Data in this exercise below:

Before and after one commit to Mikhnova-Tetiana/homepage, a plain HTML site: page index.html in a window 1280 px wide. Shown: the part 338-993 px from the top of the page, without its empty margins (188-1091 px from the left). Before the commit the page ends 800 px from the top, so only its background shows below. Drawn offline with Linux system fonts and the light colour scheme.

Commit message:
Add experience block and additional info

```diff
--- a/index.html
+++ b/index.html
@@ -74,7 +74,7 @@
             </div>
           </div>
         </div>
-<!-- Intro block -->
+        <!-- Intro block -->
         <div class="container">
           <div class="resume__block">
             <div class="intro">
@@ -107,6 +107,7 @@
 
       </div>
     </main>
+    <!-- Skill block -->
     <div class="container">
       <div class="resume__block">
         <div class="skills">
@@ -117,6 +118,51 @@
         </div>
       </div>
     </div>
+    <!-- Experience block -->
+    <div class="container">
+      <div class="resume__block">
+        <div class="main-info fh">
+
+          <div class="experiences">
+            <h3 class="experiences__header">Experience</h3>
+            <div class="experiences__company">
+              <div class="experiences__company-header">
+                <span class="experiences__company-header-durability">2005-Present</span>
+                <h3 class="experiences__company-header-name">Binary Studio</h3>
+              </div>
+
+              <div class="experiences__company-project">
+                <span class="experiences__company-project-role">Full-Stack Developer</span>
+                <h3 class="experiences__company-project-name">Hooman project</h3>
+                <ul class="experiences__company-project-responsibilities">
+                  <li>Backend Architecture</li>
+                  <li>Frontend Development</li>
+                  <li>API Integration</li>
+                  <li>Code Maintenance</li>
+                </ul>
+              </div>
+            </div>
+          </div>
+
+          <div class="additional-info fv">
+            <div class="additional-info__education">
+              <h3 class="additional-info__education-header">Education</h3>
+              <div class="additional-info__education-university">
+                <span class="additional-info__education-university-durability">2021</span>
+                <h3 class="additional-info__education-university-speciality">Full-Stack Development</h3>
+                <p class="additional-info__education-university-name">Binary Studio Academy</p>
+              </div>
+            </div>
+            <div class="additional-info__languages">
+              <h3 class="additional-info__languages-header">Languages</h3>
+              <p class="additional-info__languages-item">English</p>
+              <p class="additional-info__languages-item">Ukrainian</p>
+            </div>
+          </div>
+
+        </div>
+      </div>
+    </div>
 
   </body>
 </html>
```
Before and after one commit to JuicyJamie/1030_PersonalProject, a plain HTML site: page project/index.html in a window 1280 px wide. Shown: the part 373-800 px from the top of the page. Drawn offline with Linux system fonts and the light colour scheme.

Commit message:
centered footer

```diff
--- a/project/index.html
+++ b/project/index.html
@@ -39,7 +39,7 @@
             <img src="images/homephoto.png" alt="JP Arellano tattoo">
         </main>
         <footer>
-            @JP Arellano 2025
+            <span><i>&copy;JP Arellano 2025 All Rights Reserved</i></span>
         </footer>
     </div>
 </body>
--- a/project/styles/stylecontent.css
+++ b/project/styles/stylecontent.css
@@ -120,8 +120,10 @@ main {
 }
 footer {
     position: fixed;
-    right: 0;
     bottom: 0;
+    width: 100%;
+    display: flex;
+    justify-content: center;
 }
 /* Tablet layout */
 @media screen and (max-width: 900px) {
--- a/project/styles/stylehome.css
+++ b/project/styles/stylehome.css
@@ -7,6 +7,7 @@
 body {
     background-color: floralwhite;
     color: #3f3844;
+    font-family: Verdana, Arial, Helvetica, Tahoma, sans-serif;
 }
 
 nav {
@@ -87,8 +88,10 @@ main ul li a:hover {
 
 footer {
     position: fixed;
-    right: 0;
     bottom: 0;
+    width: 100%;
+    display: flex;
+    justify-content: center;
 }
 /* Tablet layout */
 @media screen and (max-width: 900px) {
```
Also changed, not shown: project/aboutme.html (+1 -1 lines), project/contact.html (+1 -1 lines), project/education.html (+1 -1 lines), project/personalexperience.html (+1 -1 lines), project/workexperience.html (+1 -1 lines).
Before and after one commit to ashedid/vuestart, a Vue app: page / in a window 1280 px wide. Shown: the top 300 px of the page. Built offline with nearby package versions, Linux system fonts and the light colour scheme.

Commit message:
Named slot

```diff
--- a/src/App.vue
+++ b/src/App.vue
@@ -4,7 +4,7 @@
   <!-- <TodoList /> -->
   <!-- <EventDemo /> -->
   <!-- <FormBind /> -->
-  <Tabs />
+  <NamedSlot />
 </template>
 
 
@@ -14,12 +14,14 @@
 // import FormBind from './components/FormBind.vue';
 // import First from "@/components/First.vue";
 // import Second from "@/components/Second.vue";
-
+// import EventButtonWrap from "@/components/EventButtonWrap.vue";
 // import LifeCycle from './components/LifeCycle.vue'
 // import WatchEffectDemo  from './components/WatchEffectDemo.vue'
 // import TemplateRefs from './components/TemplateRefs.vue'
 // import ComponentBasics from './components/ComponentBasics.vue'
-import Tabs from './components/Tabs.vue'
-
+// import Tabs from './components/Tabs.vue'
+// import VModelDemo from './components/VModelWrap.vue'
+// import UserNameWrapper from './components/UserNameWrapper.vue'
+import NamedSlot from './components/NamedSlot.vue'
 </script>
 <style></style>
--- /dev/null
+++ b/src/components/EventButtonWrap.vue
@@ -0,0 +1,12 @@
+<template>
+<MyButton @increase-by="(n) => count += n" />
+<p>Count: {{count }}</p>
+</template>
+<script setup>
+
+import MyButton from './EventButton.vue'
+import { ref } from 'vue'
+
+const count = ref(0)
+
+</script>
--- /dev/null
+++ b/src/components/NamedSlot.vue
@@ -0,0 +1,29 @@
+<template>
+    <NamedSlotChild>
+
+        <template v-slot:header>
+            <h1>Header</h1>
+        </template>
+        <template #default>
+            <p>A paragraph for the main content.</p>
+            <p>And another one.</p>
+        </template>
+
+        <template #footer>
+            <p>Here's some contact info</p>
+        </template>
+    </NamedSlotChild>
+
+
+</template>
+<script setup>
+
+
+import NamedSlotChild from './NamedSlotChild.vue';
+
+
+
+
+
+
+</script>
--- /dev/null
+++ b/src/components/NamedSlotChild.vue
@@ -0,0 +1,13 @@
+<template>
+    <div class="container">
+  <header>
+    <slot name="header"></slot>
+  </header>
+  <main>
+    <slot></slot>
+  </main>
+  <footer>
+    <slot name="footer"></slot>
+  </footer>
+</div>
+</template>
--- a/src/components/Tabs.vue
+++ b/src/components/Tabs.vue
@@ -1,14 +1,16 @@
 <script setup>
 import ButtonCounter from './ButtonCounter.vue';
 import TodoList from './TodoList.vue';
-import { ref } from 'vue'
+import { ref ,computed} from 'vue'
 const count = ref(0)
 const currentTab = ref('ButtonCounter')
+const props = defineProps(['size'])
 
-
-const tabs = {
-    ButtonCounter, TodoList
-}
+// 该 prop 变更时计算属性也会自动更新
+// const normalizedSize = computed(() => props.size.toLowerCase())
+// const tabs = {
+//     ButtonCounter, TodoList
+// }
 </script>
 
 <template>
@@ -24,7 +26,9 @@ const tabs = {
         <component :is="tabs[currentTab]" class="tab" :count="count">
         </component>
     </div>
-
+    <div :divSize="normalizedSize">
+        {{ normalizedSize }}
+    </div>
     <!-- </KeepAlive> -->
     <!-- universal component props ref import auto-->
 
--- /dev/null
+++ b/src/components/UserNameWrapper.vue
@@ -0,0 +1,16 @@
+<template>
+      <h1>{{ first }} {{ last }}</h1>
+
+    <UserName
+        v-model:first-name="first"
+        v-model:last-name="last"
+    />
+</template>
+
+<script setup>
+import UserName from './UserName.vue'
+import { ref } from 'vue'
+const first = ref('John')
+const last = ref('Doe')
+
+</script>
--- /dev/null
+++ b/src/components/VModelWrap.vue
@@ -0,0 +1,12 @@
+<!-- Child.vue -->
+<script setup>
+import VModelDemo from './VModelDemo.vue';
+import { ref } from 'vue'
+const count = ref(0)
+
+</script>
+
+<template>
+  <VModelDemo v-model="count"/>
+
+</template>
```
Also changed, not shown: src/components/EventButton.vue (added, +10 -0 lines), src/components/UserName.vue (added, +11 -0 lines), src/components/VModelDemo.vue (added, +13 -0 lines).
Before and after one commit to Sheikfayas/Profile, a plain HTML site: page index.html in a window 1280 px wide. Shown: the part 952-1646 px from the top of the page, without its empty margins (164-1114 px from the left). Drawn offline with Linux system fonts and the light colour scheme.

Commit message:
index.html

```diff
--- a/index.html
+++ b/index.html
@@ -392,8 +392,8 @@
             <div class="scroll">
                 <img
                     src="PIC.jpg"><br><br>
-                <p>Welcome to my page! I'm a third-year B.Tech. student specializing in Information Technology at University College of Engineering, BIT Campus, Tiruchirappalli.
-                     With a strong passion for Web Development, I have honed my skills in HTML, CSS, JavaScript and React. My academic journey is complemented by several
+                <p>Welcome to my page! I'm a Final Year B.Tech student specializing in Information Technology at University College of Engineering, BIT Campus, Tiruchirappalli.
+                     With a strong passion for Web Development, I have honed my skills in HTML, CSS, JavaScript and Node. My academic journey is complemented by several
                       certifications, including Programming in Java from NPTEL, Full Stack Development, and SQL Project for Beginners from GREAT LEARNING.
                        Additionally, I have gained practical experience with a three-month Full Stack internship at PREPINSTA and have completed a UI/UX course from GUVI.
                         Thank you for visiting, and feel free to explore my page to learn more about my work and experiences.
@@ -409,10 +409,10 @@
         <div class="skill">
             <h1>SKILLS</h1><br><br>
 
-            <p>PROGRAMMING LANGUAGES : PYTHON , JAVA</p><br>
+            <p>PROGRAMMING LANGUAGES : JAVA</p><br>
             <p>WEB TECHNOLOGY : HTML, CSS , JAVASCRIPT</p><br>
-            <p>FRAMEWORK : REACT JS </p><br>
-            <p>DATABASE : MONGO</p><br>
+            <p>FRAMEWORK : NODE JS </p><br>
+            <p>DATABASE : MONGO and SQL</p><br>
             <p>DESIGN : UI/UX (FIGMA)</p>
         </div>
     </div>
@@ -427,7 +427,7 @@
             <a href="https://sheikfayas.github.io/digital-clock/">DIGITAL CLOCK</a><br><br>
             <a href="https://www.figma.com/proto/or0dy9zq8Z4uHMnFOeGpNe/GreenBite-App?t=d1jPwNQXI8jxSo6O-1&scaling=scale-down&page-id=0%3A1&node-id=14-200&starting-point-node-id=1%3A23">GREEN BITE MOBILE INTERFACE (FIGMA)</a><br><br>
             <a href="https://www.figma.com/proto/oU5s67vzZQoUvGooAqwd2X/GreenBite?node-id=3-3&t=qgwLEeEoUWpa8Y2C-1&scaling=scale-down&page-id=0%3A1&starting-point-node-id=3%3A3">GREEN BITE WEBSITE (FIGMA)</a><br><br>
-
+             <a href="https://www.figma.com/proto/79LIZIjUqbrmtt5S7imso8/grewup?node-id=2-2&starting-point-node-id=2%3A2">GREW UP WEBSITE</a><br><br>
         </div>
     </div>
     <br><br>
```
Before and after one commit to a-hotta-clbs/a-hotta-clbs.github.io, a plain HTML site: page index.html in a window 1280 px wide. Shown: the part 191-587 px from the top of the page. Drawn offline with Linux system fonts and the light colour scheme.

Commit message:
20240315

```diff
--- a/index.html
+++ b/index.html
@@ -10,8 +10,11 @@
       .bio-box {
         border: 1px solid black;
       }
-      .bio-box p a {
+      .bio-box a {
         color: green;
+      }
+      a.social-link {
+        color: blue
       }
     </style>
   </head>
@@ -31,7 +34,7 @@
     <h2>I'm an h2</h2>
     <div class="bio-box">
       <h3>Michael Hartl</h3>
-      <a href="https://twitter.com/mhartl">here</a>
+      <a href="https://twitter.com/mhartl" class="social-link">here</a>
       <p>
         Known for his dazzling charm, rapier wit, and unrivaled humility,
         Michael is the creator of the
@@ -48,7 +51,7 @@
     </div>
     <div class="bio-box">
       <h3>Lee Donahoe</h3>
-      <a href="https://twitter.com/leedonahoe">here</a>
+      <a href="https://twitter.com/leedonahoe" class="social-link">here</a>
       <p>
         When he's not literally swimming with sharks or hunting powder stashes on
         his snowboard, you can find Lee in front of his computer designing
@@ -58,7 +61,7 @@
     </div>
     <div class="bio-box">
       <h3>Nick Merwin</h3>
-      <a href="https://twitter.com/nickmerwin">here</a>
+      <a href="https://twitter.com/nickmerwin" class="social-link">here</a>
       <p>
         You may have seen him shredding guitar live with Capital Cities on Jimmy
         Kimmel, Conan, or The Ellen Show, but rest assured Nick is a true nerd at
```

End of Data in this exercise.

Working through the records, copy each line in which the word "starting" appears.

             <a href="https://www.figma.com/proto/or0dy9zq8Z4uHMnFOeGpNe/GreenBite-App?t=d1jPwNQXI8jxSo6O-1&scaling=scale-down&page-id=0%3A1&node-id=14-200&starting-point-node-id=1%3A23">GREEN BITE MOBILE INTERFACE (FIGMA)</a><br><br>
             <a href="https://www.figma.com/proto/oU5s67vzZQoUvGooAqwd2X/GreenBite?node-id=3-3&t=qgwLEeEoUWpa8Y2C-1&scaling=scale-down&page-id=0%3A1&starting-point-node-id=3%3A3">GREEN BITE WEBSITE (FIGMA)</a><br><br>
+             <a href="https://www.figma.com/proto/79LIZIjUqbrmtt5S7imso8/grewup?node-id=2-2&starting-point-node-id=2%3A2">GREW UP WEBSITE</a><br><br>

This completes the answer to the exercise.